Friday, July 10th
I am driving into the maw of hell. Black clouds prematurely blot out the setting sun, and lightning and thunder punctuate the senses with a manic assault of percussive sound and strobe lights. The top of some distant peak is illuminated in the flashes, along with the ghost like figures of suguaro standing alongside the road, arms uplifted to the heavens collecting the moisture. Rain and wind beat sideways against my car; the drops are so big they sound like rocks against the window by my head, while the wind is so fierce the rain merely pings off the front windshield. The display is all the more impressive considering the size of the horizon—not enclosed like that of Washington, but an expansive horizon that begs you to take a deep breath and let your spirit soar to the ends of the earth. Or at least be blown west with the whipping wind!
This is my introduction to Tuscon, and adds to the wealth of experiences I've so far collected in Arizona. I like Arizona.
On Saturday morning we meet up with a large group of climbers at The Buzz coffee shop at the foot of Mt. Lemmon, while Stephanie heads out for a class taught by a local guide. The Buzz is, well, abuzz with activity—the dozen climbers are easily outnumbered by the cyclist, ready to pit themselves against thousands of feet of climbing in temperatures that are already into the high 90s.
Our group heads to the Munchkinland area, a stretch of granite wall with a number of face climbs, with many first ascents and much hardware supplied by local climber Scott Ayers. He has invested well over a thousand dollars in hardware alone, all of it first class and bomber. This wall was meant to be used and enjoyed for years to come. Thank you, Scott!
The 30 minute hike has some ups and downs, but goes quickly. Michelle, who is in the lead, suddenly makes a short jump to one side. She has spotted a good-sized rattlesnake sunning himself just off the trail. We make a wide berth while the snake slowly crawls over a log and curls up under a small bush. Much darker than rattlesnakes I've seen in Florida, the almost black snake is perfectly camouflaged and the rest of the group can barely make him out under the shade of the foliage.
Can you spot the rattler?

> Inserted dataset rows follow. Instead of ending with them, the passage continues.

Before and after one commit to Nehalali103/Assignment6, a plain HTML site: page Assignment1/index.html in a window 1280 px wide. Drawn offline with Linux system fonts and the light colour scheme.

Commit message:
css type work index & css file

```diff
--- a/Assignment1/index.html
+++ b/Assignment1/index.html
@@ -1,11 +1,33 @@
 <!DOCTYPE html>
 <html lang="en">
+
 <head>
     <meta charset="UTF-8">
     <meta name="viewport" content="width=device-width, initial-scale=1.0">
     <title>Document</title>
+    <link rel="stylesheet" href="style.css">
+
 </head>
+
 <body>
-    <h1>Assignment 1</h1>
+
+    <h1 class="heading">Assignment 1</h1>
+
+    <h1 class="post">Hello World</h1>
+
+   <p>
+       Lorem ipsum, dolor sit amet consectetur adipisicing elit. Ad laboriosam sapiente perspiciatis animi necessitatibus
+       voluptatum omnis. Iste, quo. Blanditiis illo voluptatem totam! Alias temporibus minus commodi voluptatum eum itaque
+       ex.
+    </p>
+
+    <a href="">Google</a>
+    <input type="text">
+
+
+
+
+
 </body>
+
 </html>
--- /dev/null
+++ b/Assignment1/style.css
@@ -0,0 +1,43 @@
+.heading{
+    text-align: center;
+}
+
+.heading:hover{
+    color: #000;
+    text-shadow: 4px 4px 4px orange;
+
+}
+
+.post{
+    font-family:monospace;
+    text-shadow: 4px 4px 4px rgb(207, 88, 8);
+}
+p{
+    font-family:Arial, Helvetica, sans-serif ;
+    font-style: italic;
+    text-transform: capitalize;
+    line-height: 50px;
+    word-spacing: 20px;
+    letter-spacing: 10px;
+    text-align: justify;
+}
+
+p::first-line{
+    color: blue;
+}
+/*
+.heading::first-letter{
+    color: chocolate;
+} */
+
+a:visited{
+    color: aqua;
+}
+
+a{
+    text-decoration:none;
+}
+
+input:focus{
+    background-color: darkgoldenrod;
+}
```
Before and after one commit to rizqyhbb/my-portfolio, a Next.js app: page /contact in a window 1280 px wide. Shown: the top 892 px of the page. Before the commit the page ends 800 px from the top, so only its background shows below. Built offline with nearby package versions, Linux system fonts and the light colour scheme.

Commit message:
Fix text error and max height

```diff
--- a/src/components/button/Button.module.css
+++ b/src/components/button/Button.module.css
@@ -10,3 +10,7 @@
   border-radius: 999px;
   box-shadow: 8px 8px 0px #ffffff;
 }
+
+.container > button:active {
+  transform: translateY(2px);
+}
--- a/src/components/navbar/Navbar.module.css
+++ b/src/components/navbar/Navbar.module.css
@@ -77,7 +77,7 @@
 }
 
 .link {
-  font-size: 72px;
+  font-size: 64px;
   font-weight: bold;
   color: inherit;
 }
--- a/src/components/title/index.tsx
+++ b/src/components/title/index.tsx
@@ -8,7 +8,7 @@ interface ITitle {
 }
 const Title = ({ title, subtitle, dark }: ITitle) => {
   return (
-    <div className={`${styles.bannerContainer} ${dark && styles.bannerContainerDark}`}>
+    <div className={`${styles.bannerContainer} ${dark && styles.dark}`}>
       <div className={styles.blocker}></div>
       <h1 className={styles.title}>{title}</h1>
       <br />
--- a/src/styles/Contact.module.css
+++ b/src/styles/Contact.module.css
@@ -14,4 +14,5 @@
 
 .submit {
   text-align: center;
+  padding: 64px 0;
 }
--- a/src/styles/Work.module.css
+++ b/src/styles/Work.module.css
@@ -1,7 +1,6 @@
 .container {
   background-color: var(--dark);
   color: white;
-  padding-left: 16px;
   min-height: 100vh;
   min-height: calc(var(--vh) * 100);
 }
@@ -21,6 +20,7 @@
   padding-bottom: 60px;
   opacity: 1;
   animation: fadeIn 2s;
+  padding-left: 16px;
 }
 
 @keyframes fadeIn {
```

Large groups can be difficult, but this one works out well. There are just enough ropes and leaders to keep everyone busy and satisfied climbing at whatever level they choose. There is a 5.6 stemming route (Miss Gultch) that is incredibly fun (so much fun we repeat it the next day), and some mildly overhanging workouts at the end of the day as we all warm up to the wall. As the sun appears over the cliff just past mid-day, the clouds mercifully roll in and we spend the whole day in the shade.
Me on Miss Gultch
Brigette leads Miss Gultch
Sunday, July 12th
The next day sees us back at the same area, considering our success in keeping out of the sun on the previous day. We're a little slower today with just the three of us, a pace that suits us all just fine. I'm nursing a number of niggling injuries by now, and am content to lead at a moderate level.
We met a couple of friends of Brigette's, Tanya and Dave. Tanya's fiance is Scott, who put up many of the bolts. While talking, I mention I have friends who have just moved to Las Vegas. Tanya shouts out, “You're Brie's friend!”. As it turns out, I met Tanya and Scott in the Needles where they had camped next to Sam and Brie for a number of days. It's a small climbing world!
Back at Brigette's house, we settle down for a late dinner and a movie. It's been a great trip, all too short, and I absolutely can not wait to get back to Tuscon and see the rest of Mt. Lemmon. I've only been to one of the numerous areas, and haven't even seen the top of the peak itself!
It may be a small climbing world, but it's going to take years to see even a fraction of everything and everyplace. My goal is to take more pictures—I have no picture of the storm, of the suguaro, or of the incredibly beautiful sunset that accompanies me on the drive out of Arizona. I realize that, six weeks through this journey, my eyes are just beginning to see.